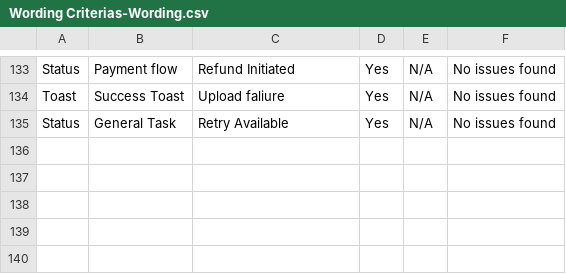
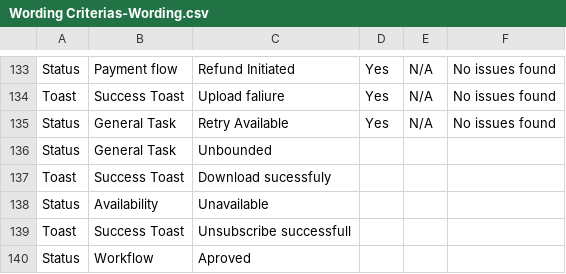
Before and after one commit to jicha65/wording-verification-agent, a CSV file: Wording Criterias-Wording.csv, drawn as a sheet; only a part is shown, gaps mark what is left out.

Commit message:
Add new test wording entries for agent verification

```diff
--- a/Wording Criterias-Wording.csv
+++ b/Wording Criterias-Wording.csv
@@ -135 +135,6 @@ Toast,Success Toast,Upload faliure,Yes,N/A,No issues found
 Status,General Task,Retry Available,Yes,N/A,No issues found
+Status,General Task,Unbounded,,,
+Toast,Success Toast,Download sucessfuly,,,
+Status,Availability,Unavailable,,,
+Toast,Success Toast,Unsubscribe successfull,,,
+Status,Workflow,Aproved,,,
```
........
| REQUIRED WORK |
Set every record down verbatim. No pictures belong in the copy.

| RESULT |
Before and after one commit to jicha65/wording-verification-agent, a CSV file: Wording Criterias-Wording.csv, drawn as a sheet; only a part is shown, gaps mark what is left out.

Commit message:
Add new test wording entries for agent verification

```diff
--- a/Wording Criterias-Wording.csv
+++ b/Wording Criterias-Wording.csv
@@ -135 +135,6 @@ Toast,Success Toast,Upload faliure,Yes,N/A,No issues found
 Status,General Task,Retry Available,Yes,N/A,No issues found
+Status,General Task,Unbounded,,,
+Toast,Success Toast,Download sucessfuly,,,
+Status,Availability,Unavailable,,,
+Toast,Success Toast,Unsubscribe successfull,,,
+Status,Workflow,Aproved,,,
```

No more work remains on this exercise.